|US681251 *||Mar 29, 1901||Aug 27, 1901||Anton Nigg||Wire-stretcher.|
|US1463870 *||Jun 27, 1921||Aug 7, 1923||Twist Seal Company||Strap-tightener tool|
|US4455729 *||Apr 11, 1983||Jun 26, 1984||Rockwell International Corporation||Fiber optic connector tool|
|Citing Patent||Filing date||Publication date||Applicant||Title|
|US4971647 *||Mar 22, 1989||Nov 20, 1990||Chrysler Corporation||Method of automated assembly of a harness retainer stud|

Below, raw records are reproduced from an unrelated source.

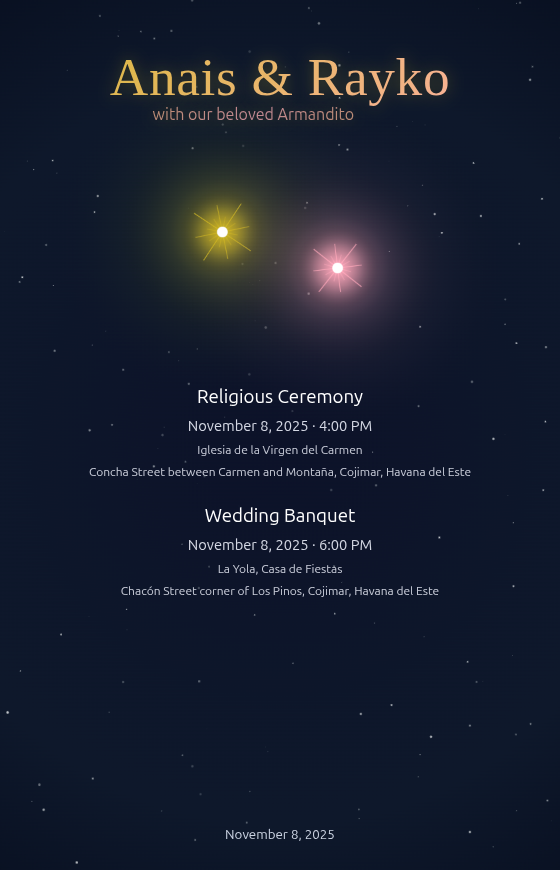
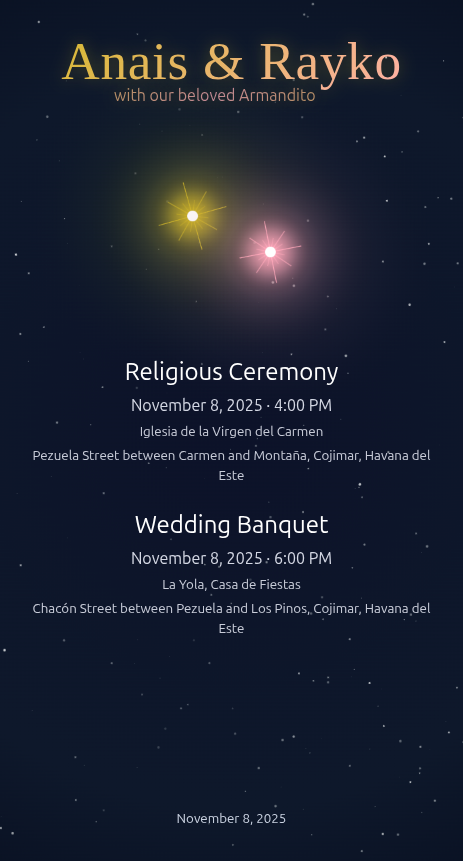
feat: update invitation design and correct venue addresses

diff --git a/src/i18n/translations.ts b/src/i18n/translations.ts
@@ -95,7 +95,7 @@ export const translations = {
           date: '8 de Noviembre, 2025',
           time: '4:00 PM',
           venue: 'Iglesia de la Virgen del Carmen',
-          address: 'Calle Concha entre Cármen y Montaña, Cojimar, Habana del Este',
+          address: 'Calle Pezuela entre Cármen y Montaña, Cojimar, Habana del Este',
           dateLabel: 'Fecha',
           timeLabel: 'Hora',
           venueLabel: 'Lugar',
@@ -107,7 +107,7 @@ export const translations = {
           date: '8 de Noviembre, 2025',
           time: '6:00 PM',
           venue: 'La Yola, Casa de Fiestas',
-          address: 'Calle Chacón esquina Los Pinos, Cojimar, Habana del Este',
+          address: 'Calle Chacón entre Pezuela y Los Pinos, Cojimar, Habana del Este',
           dateLabel: 'Fecha',
           timeLabel: 'Hora',
           venueLabel: 'Lugar',
@@ -217,7 +217,7 @@ export const translations = {
           date: 'November 8, 2025',
           time: '4:00 PM',
           venue: 'Iglesia de la Virgen del Carmen',
-          address: 'Concha Street between Carmen and Montaña, Cojimar, Havana del Este',
+          address: 'Pezuela Street between Carmen and Montaña, Cojimar, Havana del Este',
           dateLabel: 'Date',
           timeLabel: 'Time',
           venueLabel: 'Venue',
@@ -229,7 +229,7 @@ export const translations = {
           date: 'November 8, 2025',
           time: '6:00 PM',
           venue: 'La Yola, Casa de Fiestas',
-          address: 'Chacón Street corner of Los Pinos, Cojimar, Havana del Este',
+          address: 'Chacón Street between Pezuela and Los Pinos, Cojimar, Havana del Este',
           dateLabel: 'Date',
           timeLabel: 'Time',
           venueLabel: 'Venue',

|US6711824||Dec 6, 2001||Mar 30, 2004||Bridgeview Mfg. Inc.||Bale processor twine cutter|
|International Classification||B26F3/00, B65B69/00|
|Cooperative Classification||B26F3/00, B65B69/0025, Y10T29/53657|
|European Classification||B26F3/00, B65B69/00B|
|Jan 17, 1984||AS||Assignment|
Owner name: R. J. REYNOLDS TOBACCO COPANY WINSTON-SALEM, NC A
Free format text: ASSIGNMENT OF ASSIGNORS INTEREST.;ASSIGNOR:HOLT, DEWEY L.;REEL/FRAME:004209/0798
Effective date: 19831108
|Feb 23, 1989||FPAY||Fee payment|
Year of fee payment: 4
|Jun 17, 1993||REMI||Maintenance fee reminder mailed|
|Nov 14, 1993||LAPS||Lapse for failure to pay maintenance fees|
|Jan 25, 1994||FP||Expired due to failure to pay maintenance fee|
Effective date: 19891114